An ability to collaborate easily, effectively and securely across corporate firewalls is essential in the business world of today.

So, any solution has to be totally platform independent, and it has to be flexible enough to accommodate users from inside or outside a company. That probably means it is browser based, and capable of being remotely hosted.


Then there is the issue of storing knowledge. There is no point in storing all corporate knowledge on individual PCs and laptops. However, by the same token, there is no point in simply transferring individual mailboxes to a back-up server.

This will merely result in a duplicate being created of an unusable records store. It is unusable because it is just a list of individual emails that are unstructured.

What is needed is a central store of all email that is accessible, useful, and relevant. Ideally, there is one big corporate email storage pot broken down into groups of email, just like the old centralized paper filing system.

Finding the knowledge

Finally, the emphasis turns to extracting the knowledge from the store of emails. Simply performing a Google search is not the way forward.

This approach will often produce a long list of results that is largely irrelevant and confusing, and it presupposes that the user know what they are looking for in the first place.

Let's turn knowledge extraction on its head. Imagine a system that extracts all of the data from emails as they pass through (dates, names, urls, attachments etc) and separately identifies them with hyperlinks. And then the system starts to 'read' the email, finding themes and topics that recur, and are relevant to a group of email users.

This is the answer to the growing email burden on companies today. A web portal where users can look at their email, and see all of the new themes and topics, names and dates that have emerged from the flow of email.

This is all about getting the computer to do the hard work for the users and provide them with information to help them to do their jobs more efficiently.

Receiving a preview of the content of emails coming into the company or a group within the company can only help users to prioritize their workload and to weed out the emails that can wait until later or be deleted immediately.

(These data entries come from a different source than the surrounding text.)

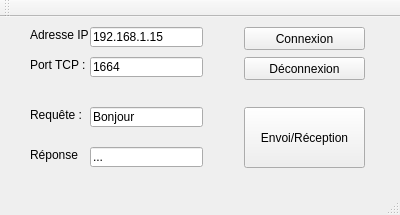
Above: mainwindow.ui from MAXouMAX991/telemetrie-marathon-lt before the change. Below: the same form after it.
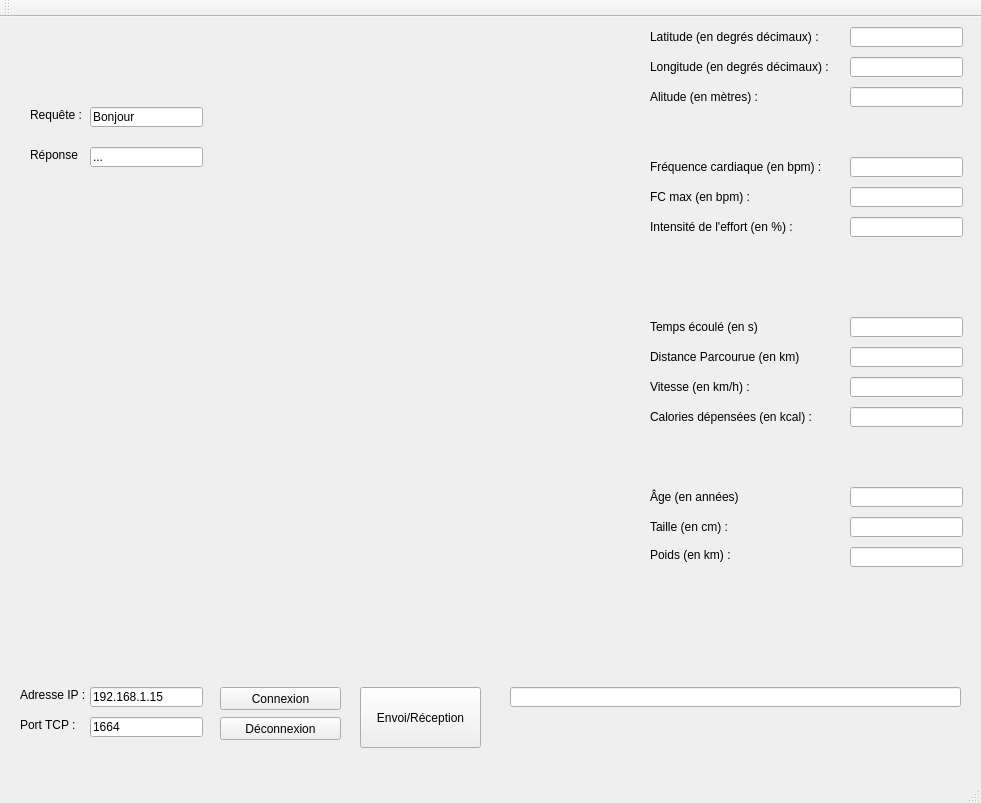
That is the form after the change.

Commit message: Décodage de l'heure de la trame GPS + design de la fenêtre

Diff of the .ui file:
```diff
--- a/mainwindow.ui
+++ b/mainwindow.ui
@@ -6,8 +6,8 @@
    <rect>
     <x>0</x>
     <y>0</y>
-    <width>400</width>
-    <height>215</height>
+    <width>981</width>
+    <height>803</height>
    </rect>
   </property>
   <property name="windowTitle">
@@ -17,8 +17,8 @@
    <widget class="QLabel" name="label_1">
     <property name="geometry">
      <rect>
-      <x>30</x>
-      <y>10</y>
+      <x>20</x>
+      <y>670</y>
       <width>81</width>
       <height>16</height>
      </rect>
@@ -30,8 +30,8 @@
    <widget class="QLabel" name="label_2">
     <property name="geometry">
      <rect>
-      <x>30</x>
-      <y>40</y>
+      <x>20</x>
+      <y>700</y>
       <width>81</width>
       <height>16</height>
      </rect>
@@ -57,7 +57,7 @@
     <property name="geometry">
      <rect>
       <x>90</x>
-      <y>10</y>
+      <y>670</y>
       <width>113</width>
       <height>20</height>
      </rect>
@@ -70,7 +70,7 @@
     <property name="geometry">
      <rect>
       <x>90</x>
-      <y>40</y>
+      <y>700</y>
       <width>113</width>
       <height>20</height>
      </rect>
@@ -121,8 +121,8 @@
    <widget class="QPushButton" name="connexionButton">
     <property name="geometry">
      <rect>
-      <x>244</x>
-      <y>10</y>
+      <x>220</x>
+      <y>670</y>
       <width>121</width>
       <height>23</height>
      </rect>
@@ -134,8 +134,8 @@
    <widget class="QPushButton" name="deconnexionButton">
     <property name="geometry">
      <rect>
-      <x>244</x>
-      <y>40</y>
+      <x>220</x>
+      <y>700</y>
       <width>121</width>
       <height>23</height>
      </rect>
@@ -147,8 +147,8 @@
    <widget class="QPushButton" name="envoiButton">
     <property name="geometry">
      <rect>
-      <x>244</x>
-      <y>90</y>
+      <x>360</x>
+      <y>670</y>
       <width>121</width>
       <height>61</height>
      </rect>
@@ -157,6 +157,357 @@
      <string>Envoi/Réception</string>
     </property>
    </widget>
+   <widget class="QLabel" name="label">
+    <property name="geometry">
+     <rect>
+      <x>650</x>
+      <y>10</y>
+      <width>171</width>
+      <height>20</height>
+     </rect>
+    </property>
+    <property name="text">
+     <string>Latitude (en degrés décimaux) :</string>
+    </property>
+   </widget>
+   <widget class="QLabel" name="label_5">
+    <property name="geometry">
+     <rect>
+      <x>650</x>
+      <y>40</y>
+      <width>181</width>
+      <height>20</height>
+     </rect>
+    </property>
+    <property name="text">
+     <string>Longitude (en degrés décimaux) :</string>
+    </property>
+   </widget>
+   <widget class="QLabel" name="label_6">
+    <property name="geometry">
+     <rect>
+      <x>650</x>
+      <y>70</y>
+      <width>111</width>
+      <height>20</height>
+     </rect>
+    </property>
+    <property name="text">
+     <string>Alitude (en mètres) :</string>
+    </property>
+   </widget>
+   <widget class="QLabel" name="label_7">
+    <property name="geometry">
+     <rect>
+      <x>650</x>
+      <y>140</y>
+      <width>171</width>
+      <height>20</height>
+     </rect>
+    </property>
+    <property name="text">
+     <string>Fréquence cardiaque (en bpm) :</string>
+    </property>
+   </widget>
+   <widget class="QLabel" name="label_8">
+    <property name="geometry">
+     <rect>
+      <x>650</x>
+      <y>170</y>
+      <width>101</width>
+      <height>20</height>
+     </rect>
+    </property>
+    <property name="text">
+     <string>FC max (en bpm) :</string>
+    </property>
+   </widget>
+   <widget class="QLabel" name="label_9">
+    <property name="geometry">
+     <rect>
+      <x>650</x>
+      <y>200</y>
+      <width>151</width>
+      <height>20</height>
+     </rect>
+    </property>
+    <property name="text">
+     <string>Intensité de l'effort (en %) :</string>
+    </property>
+   </widget>
+   <widget class="QLabel" name="label_10">
+    <property name="geometry">
+     <rect>
+      <x>650</x>
+      <y>300</y>
+      <width>111</width>
+      <height>20</height>
+     </rect>
+    </property>
+    <property name="text">
+     <string>Temps écoulé (en s) :</string>
+    </property>
+   </widget>
+   <widget class="QLabel" name="label_11">
+    <property name="geometry">
+     <rect>
+      <x>650</x>
+      <y>330</y>
+      <width>151</width>
+      <height>20</height>
+     </rect>
+    </property>
+    <property name="text">
+     <string>Distance Parcourue (en km) :</string>
+    </property>
+   </widget>
+   <widget class="QLabel" name="label_12">
+    <property name="geometry">
+     <rect>
+      <x>650</x>
+      <y>360</y>
+      <width>101</width>
+      <height>20</height>
+     </rect>
+    </property>
+    <property name="text">
+     <string>Vitesse (en km/h) :</string>
+    </property>
+   </widget>
+   <widget class="QLabel" name="label_13">
+    <property name="geometry">
+     <rect>
+      <x>650</x>
+      <y>390</y>
+      <width>161</width>
+      <height>20</height>
+     </rect>
+    </property>
+    <property name="text">
+     <string>Calories dépensées (en kcal) :</string>
+    </property>
+   </widget>
+   <widget class="QLabel" name="label_14">
+    <property name="geometry">
+     <rect>
+      <x>650</x>
+      <y>500</y>
+      <width>81</width>
+      <height>20</height>
+     </rect>
+    </property>
+    <property name="text">
+     <string>Taille (en cm) :</string>
+    </property>
+   </widget>
+   <widget class="QLabel" name="label_15">
+    <property name="geometry">
+     <rect>
+      <x>650</x>
+      <y>530</y>
+      <width>81</width>
+      <height>16</height>
+     </rect>
+    </property>
+    <property name="text">
+     <string>Poids (en km) :</string>
+    </property>
+   </widget>
+   <widget class="QLabel" name="label_16">
+    <property name="geometry">
+     <rect>
+      <x>650</x>
+      <y>470</y>
+      <width>91</width>
+      <height>20</height>
+     </rect>
+    </property>
+    <property name="text">
+     <string>Âge (en années) : </string>
+    </property>
+   </widget>
+   <widget class="QLineEdit" name="lineEdit_ip_2">
+    <property name="geometry">
+     <rect>
+      <x>850</x>
+      <y>10</y>
+      <width>113</width>
+      <height>20</height>
+     </rect>
+    </property>
+    <property name="text">
+     <string/>
+    </property>
+   </widget>
+   <widget class="QLineEdit" name="lineEdit_ip_3">
+    <property name="geometry">
+     <rect>
+      <x>850</x>
+      <y>40</y>
+      <width>113</width>
+      <height>20</height>
+     </rect>
+    </property>
+    <property name="text">
+     <string/>
+    </property>
+   </widget>
+   <widget class="QLineEdit" name="lineEdit_ip_4">
+    <property name="geometry">
+     <rect>
+      <x>850</x>
+      <y>70</y>
+      <width>113</width>
+      <height>20</height>
+     </rect>
+    </property>
+    <property name="text">
+     <string/>
+    </property>
+   </widget>
+   <widget class="QLineEdit" name="lineEdit_ip_5">
+    <property name="geometry">
+     <rect>
+      <x>850</x>
+      <y>140</y>
+      <width>113</width>
+      <height>20</height>
+     </rect>
+    </property>
+    <property name="text">
+     <string/>
+    </property>
+   </widget>
+   <widget class="QLineEdit" name="lineEdit_ip_6">
+    <property name="geometry">
+     <rect>
+      <x>850</x>
+      <y>170</y>
+      <width>113</width>
+      <height>20</height>
+     </rect>
+    </property>
+    <property name="text">
+     <string/>
+    </property>
+   </widget>
+   <widget class="QLineEdit" name="lineEdit_ip_7">
+    <property name="geometry">
+     <rect>
+      <x>850</x>
+      <y>200</y>
+      <width>113</width>
+      <height>20</height>
+     </rect>
+    </property>
+    <property name="text">
+     <string/>
+    </property>
+   </widget>
+   <widget class="QLineEdit" name="lineEdit_ip_8">
+    <property name="geometry">
+     <rect>
+      <x>850</x>
+      <y>300</y>
+      <width>113</width>
+      <height>20</height>
+     </rect>
+    </property>
+    <property name="text">
+     <string/>
+    </property>
+   </widget>
+   <widget class="QLineEdit" name="lineEdit_ip_9">
+    <property name="geometry">
+     <rect>
+      <x>850</x>
+      <y>330</y>
+      <width>113</width>
+      <height>20</height>
+     </rect>
+    </property>
+    <property name="text">
+     <string/>
+    </property>
+   </widget>
+   <widget class="QLineEdit" name="lineEdit_ip_10">
+    <property name="geometry">
+     <rect>
+      <x>850</x>
+      <y>360</y>
+      <width>113</width>
+      <height>20</height>
+     </rect>
+    </property>
+    <property name="text">
+     <string/>
+    </property>
+   </widget>
+   <widget class="QLineEdit" name="lineEdit_ip_11">
+    <property name="geometry">
+     <rect>
+      <x>850</x>
+      <y>390</y>
+      <width>113</width>
+      <height>20</height>
+     </rect>
+    </property>
+    <property name="text">
+     <string/>
+    </property>
+   </widget>
+   <widget class="QLineEdit" name="lineEdit_ip_12">
+    <property name="geometry">
+     <rect>
+      <x>850</x>
+      <y>470</y>
+      <width>113</width>
+      <height>20</height>
+     </rect>
+    </property>
+    <property name="text">
+     <string/>
+    </property>
+   </widget>
+   <widget class="QLineEdit" name="lineEdit_ip_13">
+    <property name="geometry">
+     <rect>
+      <x>850</x>
+      <y>500</y>
+      <width>113</width>
+      <height>20</height>
+     </rect>
+    </property>
+    <property name="text">
+     <string/>
+    </property>
+   </widget>
+   <widget class="QLineEdit" name="lineEdit_ip_14">
+    <property name="geometry">
+     <rect>
+      <x>850</x>
+      <y>530</y>
+      <width>113</width>
+      <height>20</height>
+     </rect>
+    </property>
+    <property name="text">
+     <string/>
+    </property>
+   </widget>
+   <widget class="QLineEdit" name="lineEdit_ip_15">
+    <property name="geometry">
+     <rect>
+      <x>510</x>
+      <y>670</y>
+      <width>451</width>
+      <height>20</height>
+     </rect>
+    </property>
+    <property name="text">
+     <string/>
+    </property>
+   </widget>
   </widget>
   <widget class="QMenuBar" name="menuBar">
    <property name="geometry">
```
Left out of the diff: 2 changed lines with no effect on the pictures. The commit also changes 1 other file.
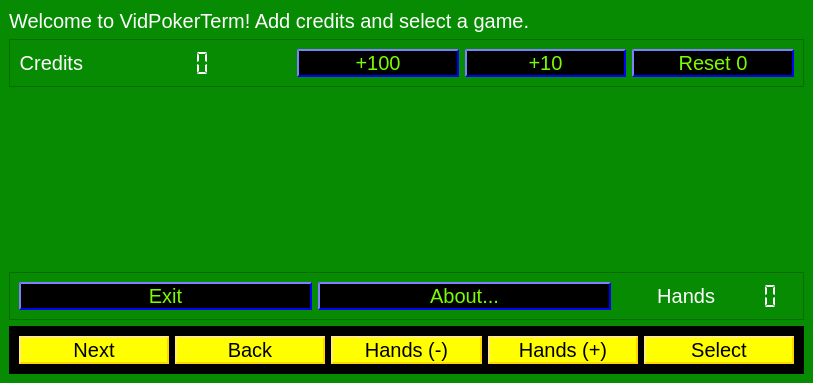
The window that src/ui/gameaccountwindow.ui (dbrook/vidpokerterm) describes before a commit, drawn with Qt 5.
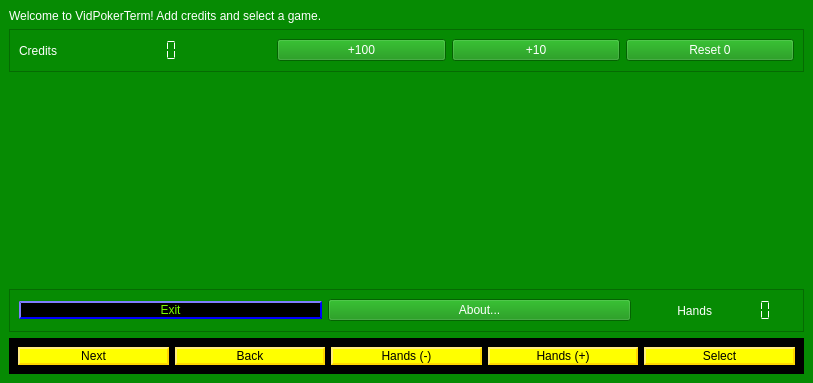
The same window after the commit.

Commit message: Multiple simultaneous hands fully supported by the backend and the front end is updatable with them. There is no alignment/positioning/scaling for when the number of hands gets truly crazy (yet). Also reduced redundant font-size settings in CSS / .ui files.

```diff
--- a/src/ui/gameaccountwindow.ui
+++ b/src/ui/gameaccountwindow.ui
@@ -14,9 +14,9 @@
    <string>VidPokerTerminal</string>
   </property>
   <property name="styleSheet">
-   <string notr="true">font-size: 15pt;
-background-color: rgb(6, 139, 3);
-color: rgb(255, 255, 255);</string>
+   <string notr="true">background-color: rgb(6, 139, 3);
+color: rgb(255, 255, 255);
+/*font-size: 14pt;*/</string>
   </property>
   <widget class="QWidget" name="centralwidget">
    <layout class="QVBoxLayout" name="verticalLayout" stretch="0,0,1,0,0">
@@ -51,7 +51,7 @@
     border-width: 2px;
     border-color: lawngreen;
 }
-</string>
+font-size: 14pt;</string>
       </property>
       <property name="frameShape">
        <enum>QFrame::StyledPanel</enum>
@@ -144,7 +144,7 @@
     border-width: 2px;
     border-color: lawngreen;
 }
-</string>
+font-size: 14pt;</string>
       </property>
       <property name="frameShape">
        <enum>QFrame::NoFrame</enum>
@@ -179,7 +179,7 @@
     border-width: 2px;
     border-color: lawngreen;
 }
-</string>
+font-size: 14pt;</string>
       </property>
       <property name="frameShape">
        <enum>QFrame::StyledPanel</enum>
@@ -271,7 +271,7 @@
        <string notr="true">background-color: rgb(0, 0, 0);</string>
       </property>
       <property name="frameShape">
-       <enum>QFrame::StyledPanel</enum>
+       <enum>QFrame::NoFrame</enum>
       </property>
       <property name="frameShadow">
        <enum>QFrame::Raised</enum>
@@ -289,7 +289,6 @@
     border-style: outset;
     border-width: 2px;
     border-color: gray;
-    font-size: 15pt;
 }
 QPushButton {
     color: black;
@@ -297,7 +296,6 @@
     border-style: outset;
     border-width: 2px;
     border-color: gold;
-    font-size: 15pt;
 }
 QPushButton:focused {
     color: red;
@@ -305,7 +303,6 @@
     border-style: outset;
     border-width: 2px;
     border-color: gold;
-    font-size: 15pt;
 }
 QPushButton:pressed {
     color: yellow;
@@ -337,7 +334,6 @@
     border-style: outset;
     border-width: 2px;
     border-color: gray;
-    font-size: 15pt;
 }
 QPushButton {
     color: black;
@@ -345,7 +341,6 @@
     border-style: outset;
     border-width: 2px;
     border-color: gold;
-    font-size: 15pt;
 }
 QPushButton:focused {
     color: red;
@@ -353,7 +348,6 @@
     border-style: outset;
     border-width: 2px;
     border-color: gold;
-    font-size: 15pt;
 }
 QPushButton:pressed {
     color: yellow;
@@ -385,7 +379,6 @@
     border-style: outset;
     border-width: 2px;
     border-color: gray;
-    font-size: 15pt;
 }
 QPushButton {
     color: black;
@@ -393,7 +386,6 @@
     border-style: outset;
     border-width: 2px;
     border-color: gold;
-    font-size: 15pt;
 }
 QPushButton:focused {
     color: red;
@@ -401,7 +393,6 @@
     border-style: outset;
     border-width: 2px;
     border-color: gold;
-    font-size: 15pt;
 }
 QPushButton:pressed {
     color: yellow;
@@ -433,7 +424,6 @@
     border-style: outset;
     border-width: 2px;
     border-color: gray;
-    font-size: 15pt;
 }
 QPushButton {
     color: black;
@@ -441,7 +431,6 @@
     border-style: outset;
     border-width: 2px;
     border-color: gold;
-    font-size: 15pt;
 }
 QPushButton:focused {
     color: red;
@@ -449,7 +438,6 @@
     border-style: outset;
     border-width: 2px;
     border-color: gold;
-    font-size: 15pt;
 }
 QPushButton:pressed {
     color: yellow;
@@ -481,7 +469,6 @@
     border-style: outset;
     border-width: 2px;
     border-color: gray;
-    font-size: 15pt;
 }
 QPushButton {
     color: black;
@@ -489,7 +476,6 @@
     border-style: outset;
     border-width: 2px;
     border-color: gold;
-    font-size: 15pt;
 }
 QPushButton:focused {
     color: red;
@@ -497,7 +483,6 @@
     border-style: outset;
     border-width: 2px;
     border-color: gold;
-    font-size: 15pt;
 }
 QPushButton:pressed {
     color: yellow;
```
Left out of the diff: 8 changed lines with no effect on the pictures. The commit also changes 15 other files.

Self-organizing, self-searching email. Now that's a leap forward!

Nigel Cannings is managing director of Kinomi.

This article first appeared in March 2006 ITNOWextra